[Skip to Content]

Subscribe to our web page

აქციის მონაწილეების საყურადღებოდ! საერთო ცხელი ხაზი +995 577 07 05 63


 საერთო ცხელი ხაზი +995 577 07 05 63


EU engagement mechanisms and protracted conflicts in Georgia


Over the past 15 years, conflict transformation has become a declared goal of the EU, with the EU recognizing its priority and importance beyond the goal of conflict resolution and management.[1] For conflict management and transformation, the EU has developed several mechanisms and tools for different conflict situations, particularly in the case of protracted conflicts. Since the 2008 war, after Russia blocked the UN and OSCE missions in the conflict regions of Georgia, the European Union has become the most active and influential actor in peacebuilding and conflict prevention. The main tools and mechanisms by which the European Union works to support peace and conflict prevention in Georgia are three: the Geneva International Negotiations Format (GID), the European Union Monitoring Mission (EUMM), and financial support programs aimed at engagement (for example, COBERM). Clearly, the role of the European Union in this direction is high and unconditionally important. However, the crisis of protracted conflicts and changing security contexts in the region (especially the war in Ukraine, as well as the second Karabakh war and constant tensions in the South Caucasus) put on the agenda the need for a critical rethinking of its role and the operation of mechanisms. 
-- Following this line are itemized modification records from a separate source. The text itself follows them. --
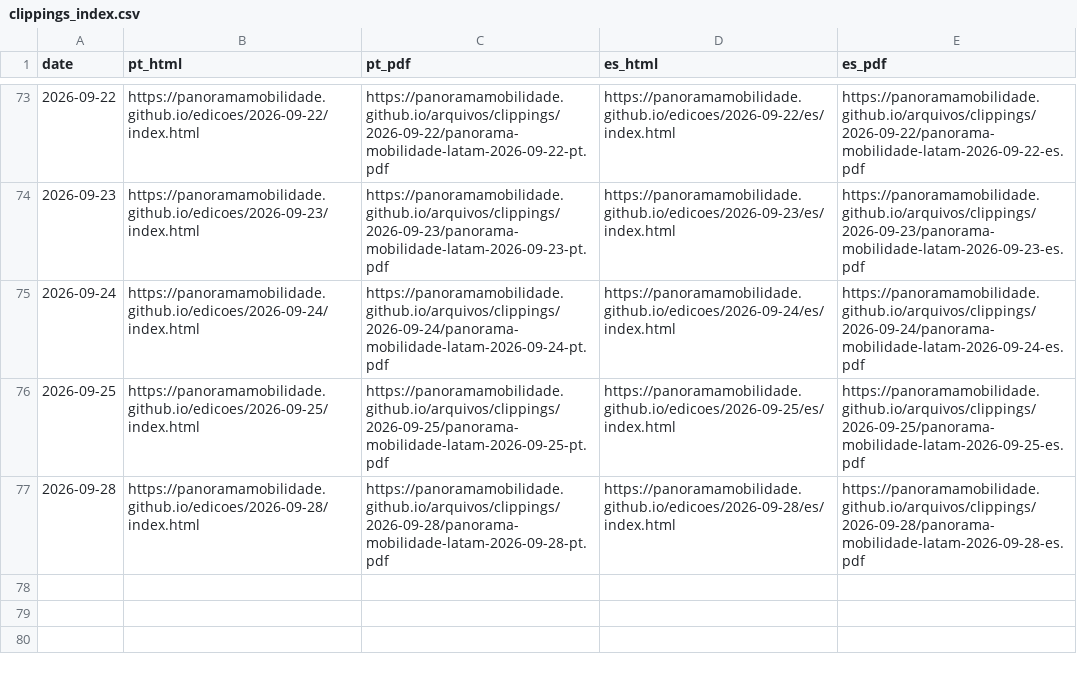
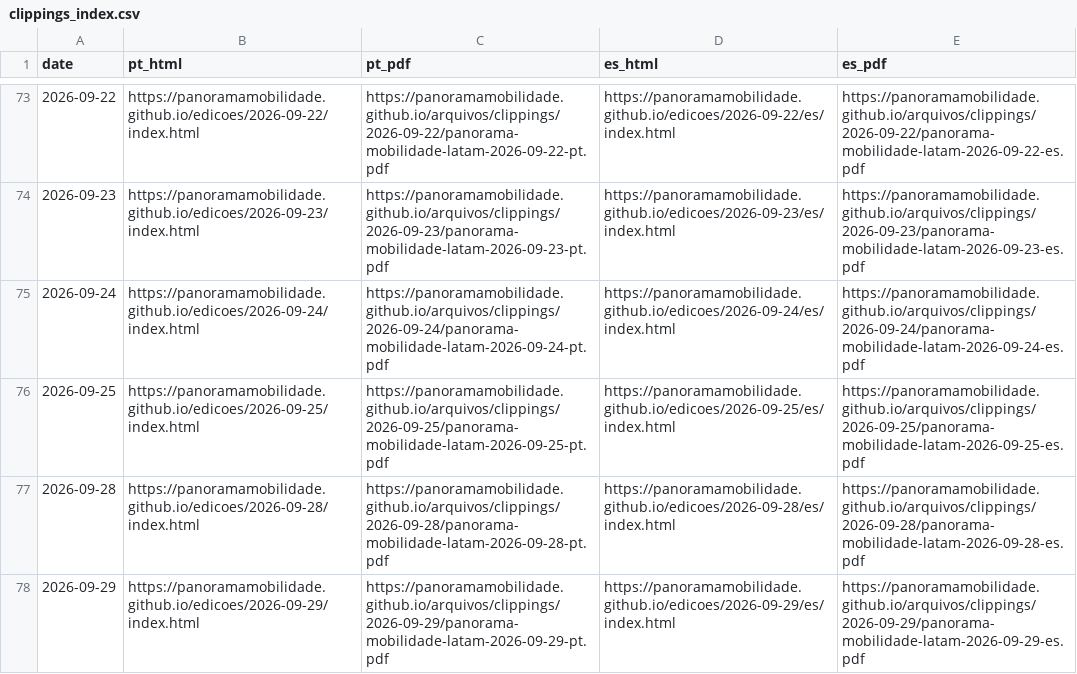
Before and after one commit to Panoramamobilidade/Panoramamobilidade.github.io, a CSV file: arquivos/clippings_index.csv, drawn as a sheet; only a part is shown, gaps mark what is left out.

Commit message:
chore: update clipping archive PDFs

```diff
--- a/arquivos/clippings_index.csv
+++ b/arquivos/clippings_index.csv
@@ -77 +77,2 @@ date,pt_html,pt_pdf,es_html,es_pdf
 2026-09-28,https://panoramamobilidade.github.io/edicoes/2026-09-28/index.html,https://panoramamobilidade.github.io/arquivos/clippings/2026-09-28/panorama-mobilidade-latam-2026-09-28-pt.pdf,https://panoramamobilidade.github.io/edicoes/2026-09-28/es/index.html,https://panoramamobilidade.github.io/arquivos/clippings/2026-09-28/panorama-mobilidade-latam-2026-09-28-es.pdf
+2026-09-29,https://panoramamobilidade.github.io/edicoes/2026-09-29/index.html,https://panoramamobilidade.github.io/arquivos/clippings/2026-09-29/panorama-mobilidade-latam-2026-09-29-pt.pdf,https://panoramamobilidade.github.io/edicoes/2026-09-29/es/index.html,https://panoramamobilidade.github.io/arquivos/clippings/2026-09-29/panorama-mobilidade-latam-2026-09-29-es.pdf
```
Also changed, not shown: 4 other files.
The document aims to present the primary analysis of the mechanisms employed by the European Union for conflict transformation in Georgia and to evaluate their effectiveness in the context of Georgia. Also, it offers recommendations and visions on how these mechanisms can be bolstered to transform Georgia's ongoing conflicts and improve the legal status of all conflict-affected groups. Obviously, the process of integration with the European Union, which is related to the construction of democratic institutions, the protection of human rights, and the establishment of European Union standards in several directions of the economy and social protection, has a direct impact on peace policy. Along with democratizing systems, it creates opportunities and interest in offering better prospects for people living in conflict regions. In the future, the Social Justice Center will present more detailed perspectives and recommendations regarding strengthening the international engagement policy in cooperation with the EU representation in Georgia.
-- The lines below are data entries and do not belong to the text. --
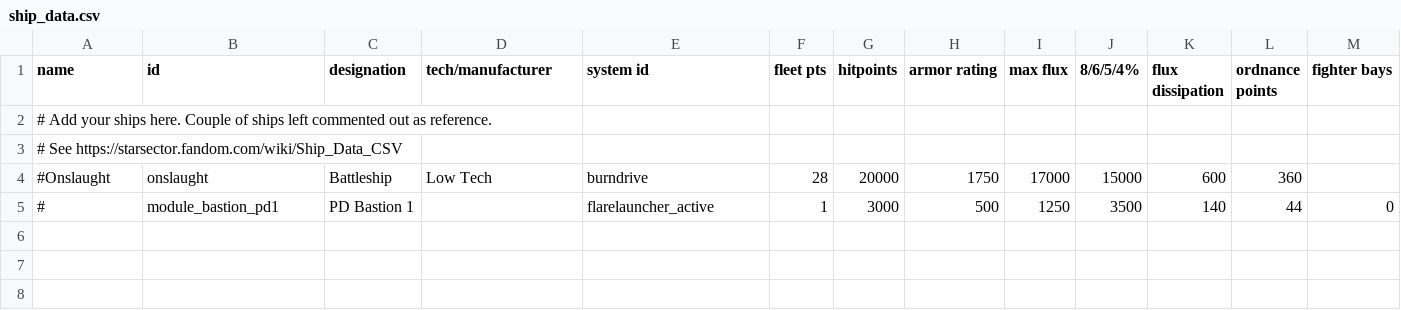
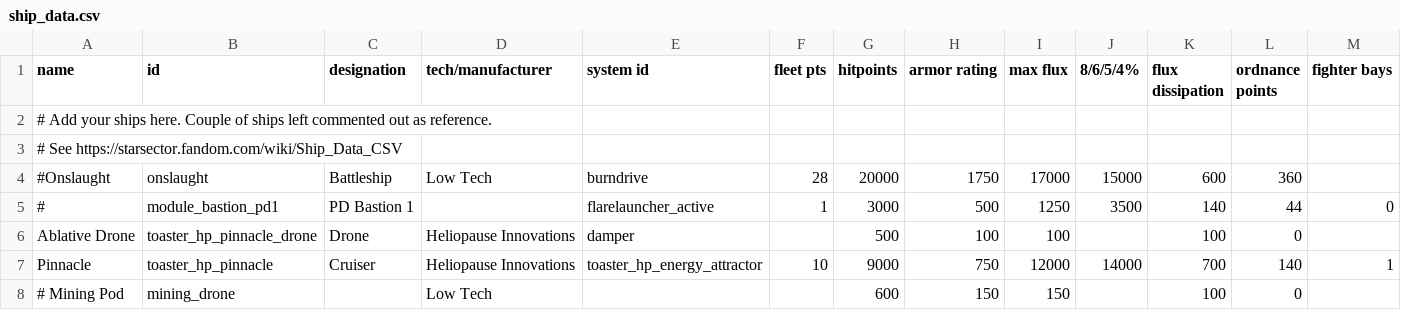
Before and after one commit to smangham/starsector-heliopause-innovations, a CSV file: data/hulls/ship_data.csv, drawn as a sheet; only a part is shown; rows hold the shown columns only; the diff names each change by its address in the sheet, - before the commit and + after, or states it on an @@ line.

Commit message:
Basic code structure in; ship present, drones more or less working, sketch of attractor script.

```diff
--- a/data/hulls/ship_data.csv
+++ b/data/hulls/ship_data.csv
+row 6: Ablative Drone | toaster_hp_pinnacle_drone | Drone | Heliopause Innovations | damper |  | 500 | 100 | 100 |  | 100 | 0
+row 7: Pinnacle | toaster_hp_pinnacle | Cruiser | Heliopause Innovations | toaster_hp_energy_attractor | 10 | 9000 | 750 | 12000 | 14000 | 700 | 140 | 1
+row 8: # Mining Pod | mining_drone |  | Low Tech |  |  | 600 | 150 | 150 |  | 100 | 0
```
Also changed, not shown: data/hullmods/hull_mods.csv, data/hulls/wing_data.csv, 23 other files.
Footnote and Bibliography

[1] Tocci, Nathalie 2013. “EU, Conflict Transformation and Civil Society: Promoting Peace from the Bottom Up?” Review of European Studies 5 (3): 29.

The website accessibility instruction
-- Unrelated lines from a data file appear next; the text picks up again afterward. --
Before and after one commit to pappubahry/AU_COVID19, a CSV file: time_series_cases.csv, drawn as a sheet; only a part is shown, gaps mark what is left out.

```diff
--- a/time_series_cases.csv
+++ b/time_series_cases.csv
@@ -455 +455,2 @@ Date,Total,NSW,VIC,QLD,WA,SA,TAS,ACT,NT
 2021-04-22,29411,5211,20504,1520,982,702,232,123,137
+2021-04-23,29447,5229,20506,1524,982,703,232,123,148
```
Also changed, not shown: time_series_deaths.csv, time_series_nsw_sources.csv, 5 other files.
  • To move forward on the site, use the button “tab”
  • To go back/return use buttons “shift+tab”